Change detection data:
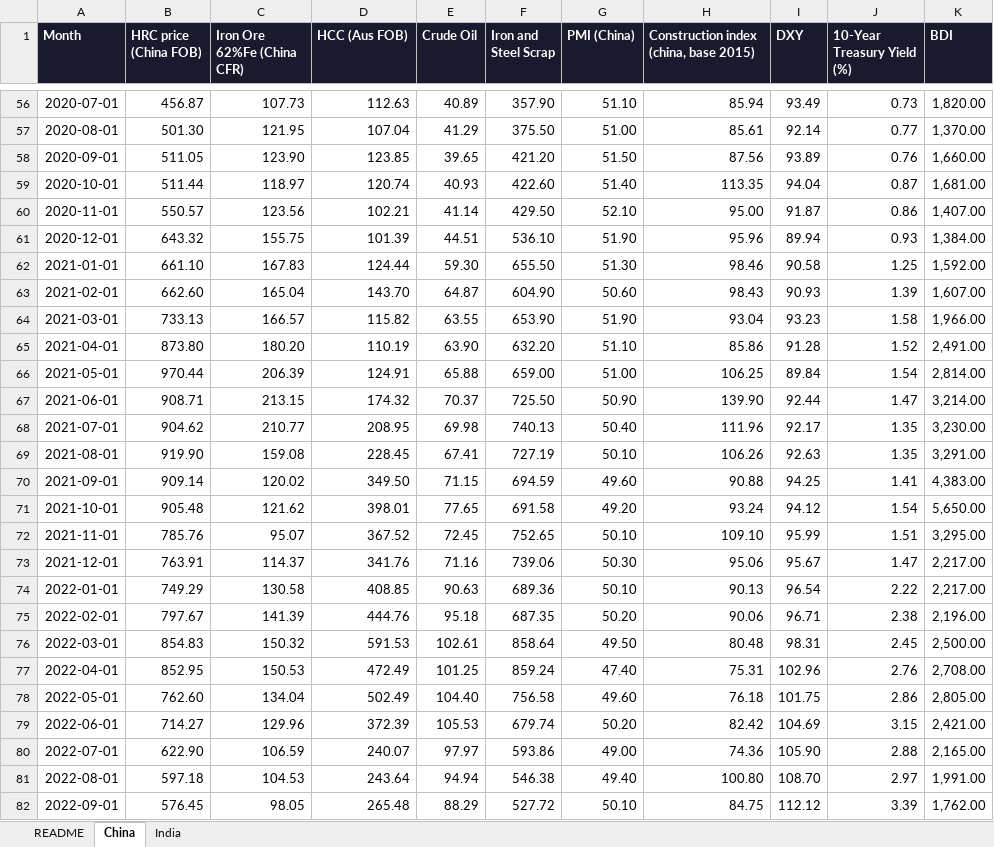
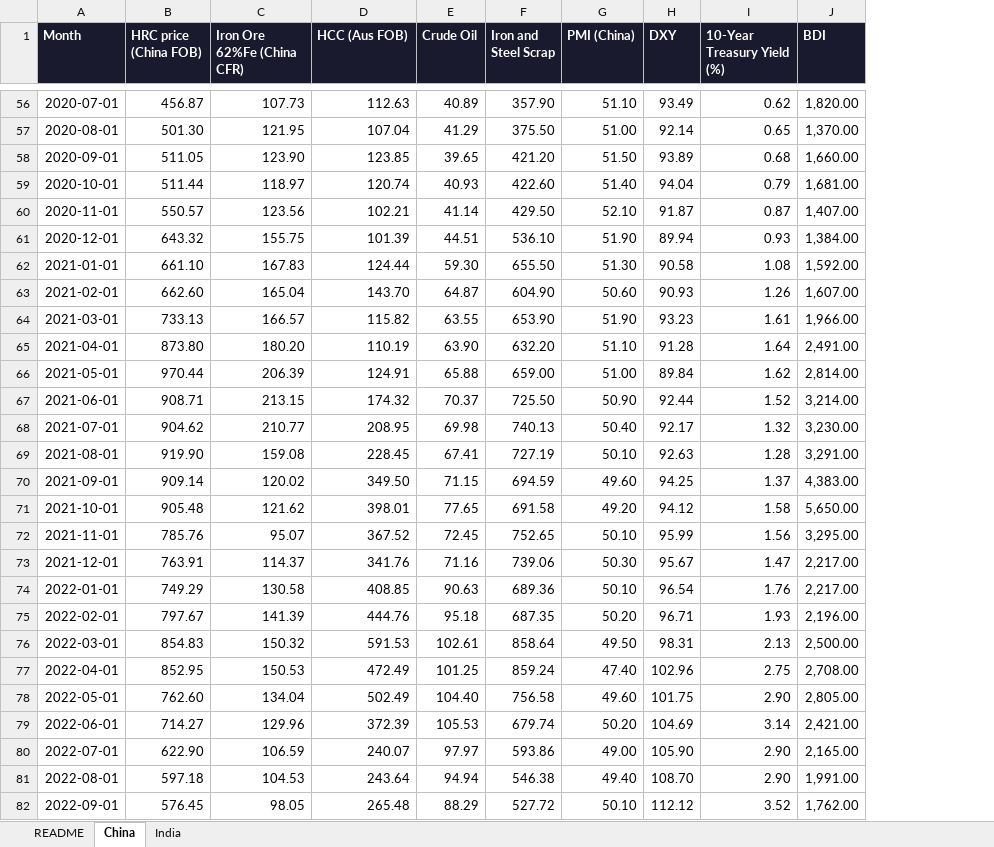
Before and after one commit to Bmimani007/HRC_Pipeline, an Excel workbook: data/Raw_data.xlsx, sheet China, drawn as a sheet; only a part is shown, gaps mark what is left out; values as stored, in another font and other column widths than the file's, no borders; removed rows and columns are numbered as before the commit, all else as after; the diff covers the shown part only; the diff names each change by its address in the sheet, - before the commit and + after, or states it on an @@ line.

```diff
--- a/data/Raw_data.xlsx (sheet China)
+++ b/data/Raw_data.xlsx (sheet China)
-column H, row 1: Construction index (china, base 2015); rows 56-82: 85.94 | 85.61 | 87.56 | 113.35 | 95.00 | 95.96 | 98.46 | 98.43 | 93.04 | 85.86 | 106.25 | 139.90 | 111.96 | 106.26 | 90.88 | 93.24 | 109.10 | 95.06 | 90.13 | 90.06 | 80.48 | 75.31 | 76.18 | 82.42 | 74.36 | 100.80 | 84.75
-I56 (10-Year Treasury Yield (%)): 0.73
+I56 (10-Year Treasury Yield (%)): 0.62
-I57 (10-Year Treasury Yield (%)): 0.77
+I57 (10-Year Treasury Yield (%)): 0.65
-I58 (10-Year Treasury Yield (%)): 0.76
+I58 (10-Year Treasury Yield (%)): 0.68
-I59 (10-Year Treasury Yield (%)): 0.87
+I59 (10-Year Treasury Yield (%)): 0.79
-I60 (10-Year Treasury Yield (%)): 0.86
+I60 (10-Year Treasury Yield (%)): 0.87
-I62 (10-Year Treasury Yield (%)): 1.25
+I62 (10-Year Treasury Yield (%)): 1.08
-I63 (10-Year Treasury Yield (%)): 1.39
+I63 (10-Year Treasury Yield (%)): 1.26
-I64 (10-Year Treasury Yield (%)): 1.58
+I64 (10-Year Treasury Yield (%)): 1.61
-I65 (10-Year Treasury Yield (%)): 1.52
+I65 (10-Year Treasury Yield (%)): 1.64
-I66 (10-Year Treasury Yield (%)): 1.54
+I66 (10-Year Treasury Yield (%)): 1.62
-I67 (10-Year Treasury Yield (%)): 1.47
+I67 (10-Year Treasury Yield (%)): 1.52
-I68 (10-Year Treasury Yield (%)): 1.35
+I68 (10-Year Treasury Yield (%)): 1.32
-I69 (10-Year Treasury Yield (%)): 1.35
+I69 (10-Year Treasury Yield (%)): 1.28
-I70 (10-Year Treasury Yield (%)): 1.41
+I70 (10-Year Treasury Yield (%)): 1.37
-I71 (10-Year Treasury Yield (%)): 1.54
+I71 (10-Year Treasury Yield (%)): 1.58
-I72 (10-Year Treasury Yield (%)): 1.51
+I72 (10-Year Treasury Yield (%)): 1.56
-I74 (10-Year Treasury Yield (%)): 2.22
+I74 (10-Year Treasury Yield (%)): 1.76
-I75 (10-Year Treasury Yield (%)): 2.38
+I75 (10-Year Treasury Yield (%)): 1.93
-I76 (10-Year Treasury Yield (%)): 2.45
+I76 (10-Year Treasury Yield (%)): 2.13
-I77 (10-Year Treasury Yield (%)): 2.76
+I77 (10-Year Treasury Yield (%)): 2.75
-I78 (10-Year Treasury Yield (%)): 2.86
+I78 (10-Year Treasury Yield (%)): 2.90
-I79 (10-Year Treasury Yield (%)): 3.15
+I79 (10-Year Treasury Yield (%)): 3.14
-I80 (10-Year Treasury Yield (%)): 2.88
+I80 (10-Year Treasury Yield (%)): 2.90
-I81 (10-Year Treasury Yield (%)): 2.97
+I81 (10-Year Treasury Yield (%)): 2.90
-I82 (10-Year Treasury Yield (%)): 3.39
+I82 (10-Year Treasury Yield (%)): 3.52
```
Also changed, not shown: 1 added row and 91 edited cells elsewhere in this sheet.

The problem: Among the lines above, show every one that contains the string "xlsx".

Expected answer:
Before and after one commit to Bmimani007/HRC_Pipeline, an Excel workbook: data/Raw_data.xlsx, sheet China, drawn as a sheet; only a part is shown, gaps mark what is left out; values as stored, in another font and other column widths than the file's, no borders; removed rows and columns are numbered as before the commit, all else as after; the diff covers the shown part only; the diff names each change by its address in the sheet, - before the commit and + after, or states it on an @@ line.
--- a/data/Raw_data.xlsx (sheet China)
+++ b/data/Raw_data.xlsx (sheet China)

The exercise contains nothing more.